About Me

Anyone who can remember coloring on old punch cards from Dad's office can't quite claim to be a digital native, so I will settle with being an "early adopter." I was the only freshman in my dorm with a personal computer, and my husband gave me the original iPod so I could bring my entire music collection to the delivery room. It had more than one button, but I loved it just the same! Since I have experience in both analog and digital worlds, I enjoy helping other digital immigrants become more familiar with technology as they discover its potential.

Muti-tasking and Meta-reflecting

Technology, Technology everywhere... Is that a good thing? 
At the end of my Power Tools for Educators Class, I’d have to answer “It depends.” Like any new technology in history, the value of new tools depends on the choices of the people who use them. 
Usually the ability to work anywhere brings out my inner workaholic. Last year, I would never have considered taking work on a family trip a good idea. Fast forward to last week: 
What happened to my living room?
The last month of school!

My house was a mess, with hastily packed boxes from my school office stacked all over the one room in the house that was distraction-free. My family was burned out after weeks of end-of-year concerts, celebrations, projects and high-stakes testing. We all needed a change of pace, but I still had assignments due. What to do? Take my work to the Great Wolf Lodge. Seriously! 

With a laptop, I was able to make the car ride productive, then work in our room or in the restaurant. When I bought my first computer, I never imagined that one day I would be editing full color high definition video in the car!  The WI-FI at the hotel was good enough to upload a fifteen minute video. Thanks to technology, I was able to work more productively on the road than at my house!

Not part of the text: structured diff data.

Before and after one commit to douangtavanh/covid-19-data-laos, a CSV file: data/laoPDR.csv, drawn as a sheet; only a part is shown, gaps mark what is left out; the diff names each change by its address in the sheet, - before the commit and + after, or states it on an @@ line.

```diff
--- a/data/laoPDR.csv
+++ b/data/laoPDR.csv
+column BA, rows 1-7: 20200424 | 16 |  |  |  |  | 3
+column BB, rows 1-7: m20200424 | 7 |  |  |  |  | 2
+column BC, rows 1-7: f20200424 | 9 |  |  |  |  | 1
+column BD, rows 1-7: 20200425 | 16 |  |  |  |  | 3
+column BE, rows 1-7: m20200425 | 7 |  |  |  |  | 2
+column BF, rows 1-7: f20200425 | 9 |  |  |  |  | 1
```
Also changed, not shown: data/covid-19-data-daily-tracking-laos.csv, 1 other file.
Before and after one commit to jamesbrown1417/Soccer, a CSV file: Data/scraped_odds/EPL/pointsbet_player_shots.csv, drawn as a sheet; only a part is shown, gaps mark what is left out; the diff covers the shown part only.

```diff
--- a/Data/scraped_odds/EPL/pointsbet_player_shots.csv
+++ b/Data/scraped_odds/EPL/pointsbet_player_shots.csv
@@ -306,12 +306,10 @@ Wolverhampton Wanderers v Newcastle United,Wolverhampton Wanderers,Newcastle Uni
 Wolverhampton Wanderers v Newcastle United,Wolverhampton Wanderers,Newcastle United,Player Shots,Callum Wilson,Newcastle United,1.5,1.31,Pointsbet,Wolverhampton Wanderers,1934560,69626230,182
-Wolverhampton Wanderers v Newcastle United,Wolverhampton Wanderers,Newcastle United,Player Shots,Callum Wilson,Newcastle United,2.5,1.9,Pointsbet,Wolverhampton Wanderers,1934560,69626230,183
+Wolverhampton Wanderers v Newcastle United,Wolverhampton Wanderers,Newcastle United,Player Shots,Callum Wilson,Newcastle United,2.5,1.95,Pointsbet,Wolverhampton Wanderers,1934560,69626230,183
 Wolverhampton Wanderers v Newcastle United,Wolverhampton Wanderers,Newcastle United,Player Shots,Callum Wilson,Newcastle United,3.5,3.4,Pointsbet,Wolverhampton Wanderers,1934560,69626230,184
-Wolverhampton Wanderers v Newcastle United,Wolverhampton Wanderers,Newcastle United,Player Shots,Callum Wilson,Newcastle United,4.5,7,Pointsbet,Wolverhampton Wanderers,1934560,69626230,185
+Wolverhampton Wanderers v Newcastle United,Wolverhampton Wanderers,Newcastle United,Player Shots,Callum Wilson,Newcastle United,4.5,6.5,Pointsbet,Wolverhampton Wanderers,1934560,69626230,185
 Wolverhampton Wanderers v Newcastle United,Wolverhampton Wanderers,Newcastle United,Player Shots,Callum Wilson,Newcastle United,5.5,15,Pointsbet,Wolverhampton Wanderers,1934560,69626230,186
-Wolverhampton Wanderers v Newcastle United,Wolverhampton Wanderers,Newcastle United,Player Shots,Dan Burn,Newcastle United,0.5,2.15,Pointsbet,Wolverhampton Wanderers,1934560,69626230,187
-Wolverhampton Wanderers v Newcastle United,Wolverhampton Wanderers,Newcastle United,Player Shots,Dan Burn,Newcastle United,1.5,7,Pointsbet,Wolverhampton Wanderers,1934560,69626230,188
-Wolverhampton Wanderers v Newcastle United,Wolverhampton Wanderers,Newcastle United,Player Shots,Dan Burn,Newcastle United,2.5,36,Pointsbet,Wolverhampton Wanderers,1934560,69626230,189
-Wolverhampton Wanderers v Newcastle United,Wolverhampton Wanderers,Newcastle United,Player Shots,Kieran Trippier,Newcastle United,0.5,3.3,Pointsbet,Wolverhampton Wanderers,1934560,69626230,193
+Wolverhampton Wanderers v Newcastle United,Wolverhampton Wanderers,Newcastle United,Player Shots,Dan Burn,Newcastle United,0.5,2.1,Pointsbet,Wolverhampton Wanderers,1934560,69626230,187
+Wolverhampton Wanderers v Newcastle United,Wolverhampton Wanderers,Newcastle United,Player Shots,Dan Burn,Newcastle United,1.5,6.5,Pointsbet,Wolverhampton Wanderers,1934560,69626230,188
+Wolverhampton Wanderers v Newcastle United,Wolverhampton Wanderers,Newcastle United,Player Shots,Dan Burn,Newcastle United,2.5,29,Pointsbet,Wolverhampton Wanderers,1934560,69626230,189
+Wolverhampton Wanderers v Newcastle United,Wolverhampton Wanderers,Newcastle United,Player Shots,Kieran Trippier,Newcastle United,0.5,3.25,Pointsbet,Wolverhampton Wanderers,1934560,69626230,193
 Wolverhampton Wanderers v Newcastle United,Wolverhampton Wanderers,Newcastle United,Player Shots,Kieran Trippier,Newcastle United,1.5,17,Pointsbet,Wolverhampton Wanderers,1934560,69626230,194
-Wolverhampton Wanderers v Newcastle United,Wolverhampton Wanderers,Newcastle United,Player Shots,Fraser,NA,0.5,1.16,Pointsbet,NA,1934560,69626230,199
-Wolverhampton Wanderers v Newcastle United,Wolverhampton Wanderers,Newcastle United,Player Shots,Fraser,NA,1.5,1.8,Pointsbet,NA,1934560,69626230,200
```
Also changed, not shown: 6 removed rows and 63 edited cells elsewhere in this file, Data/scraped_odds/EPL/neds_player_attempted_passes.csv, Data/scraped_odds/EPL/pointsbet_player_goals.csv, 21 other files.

Multitasking at Great Wolf Lodge
At the lodge, I spent just enough time enjoying our family’s favorite bonding activities without having too much fun. Perhaps it is my age, but running up and down stairs in hotel hallways waving magic wands at things that make noise becomes too much fun in a nanosecond.  

(No disrespect to MagiQuest intended. I LOVE that it keeps our only child happily engaged with movement, collaboration, leadership and problem-solving. I just personally enjoy any excuse to withdraw to a quieter setting!)

The fact that technology made this trip possible did not automatically make it a good idea. I made some key choices that made the trip a win-win situation. I planned when I would work, and when I was not working I stayed focused on family activities. I chose to participate in the activities that provided the most family interaction. A corporate discount, a weeknight rate, and bringing food from home significantly improved the cost/benefit ratio. 

And now, three paragraphs after you started wondering if this post was ever going to relate to class, I conclude that using technology in schools much like using technology on my trip. The new technology tools available to schools can be good but it all depends on the choices made by the humans using them. Do they increase productivity and help us work smarter, not harder? Do they encourage or hinder positive group collaboration? Finally, does the cost of the tools justify the benefits to students? 

During our class we found tools that offered significant opportunity for student collaboration and engagement in higher order thinking for a relatively low cost. We also found tools that are very popular in schools might not be as interactive as other options, and sometimes require more teacher planning to make them just as interactive as lessons with traditional tools. 

No matter how much technology we use, it is still up to us to be reflective in our practice, understand our students, and apply research supported pedagogy. Unlike technology, those skills will never be obsolete.